__WHAT IS EXPECTED__
Images in the data are to be skipped, while every line is restated exactly as written.

[Data extracted from a collection]
· · · · · · ·

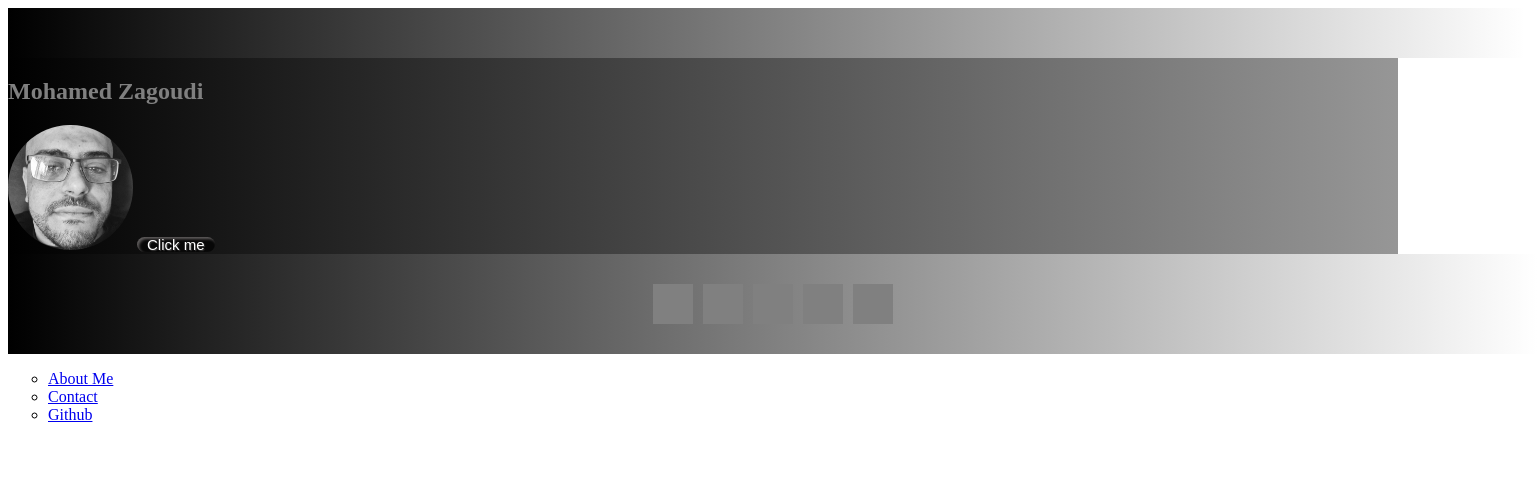
Repository: Mohzagou/Eersteportofolio
Page: index.html
These files come from the project's save history. The page is drawn as it stood at one moment and after the next save; the edit follows.
The browser window is 1280 px wide. The page is 1537 px wide, so the pictures cover 1537 px, including what lies to the right of the window. The pictures show the whole page.

Above is the page before, as saved 2022-06-07 23:48:41.

After the next save:
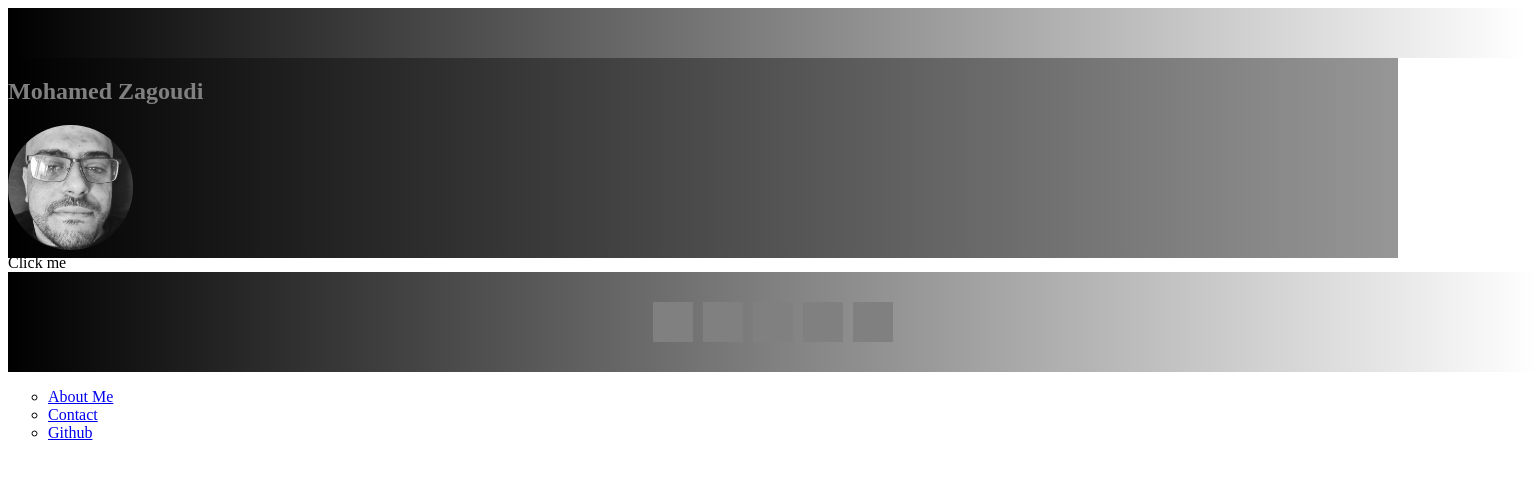
Saved 70 s later.
--- a/index.html
+++ b/index.html
@@ -14,7 +14,7 @@
     <div class="about-me">
         <h2 id="name">Mohamed Zagoudi</h2>
         <img class="avatar" src="images/67gwzvy.jpeg" alt="Mohamed Zagoudi headshot">
-        <button>Click me</button>
+        <div class=></div>Click me</button>
 
 
         <section>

· · · · · · ·

__EXERCISE SOLUTION__
Repository: Mohzagou/Eersteportofolio
Page: index.html
These files come from the project's save history. The page is drawn as it stood at one moment and after the next save; the edit follows.
The browser window is 1280 px wide. The page is 1537 px wide, so the pictures cover 1537 px, including what lies to the right of the window. The pictures show the whole page.

Above is the page before, as saved 2022-06-07 23:48:41.

After the next save:
Saved 70 s later.
--- a/index.html
+++ b/index.html
@@ -14,7 +14,7 @@
     <div class="about-me">
         <h2 id="name">Mohamed Zagoudi</h2>
         <img class="avatar" src="images/67gwzvy.jpeg" alt="Mohamed Zagoudi headshot">
-        <button>Click me</button>
+        <div class=></div>Click me</button>
 
 
         <section>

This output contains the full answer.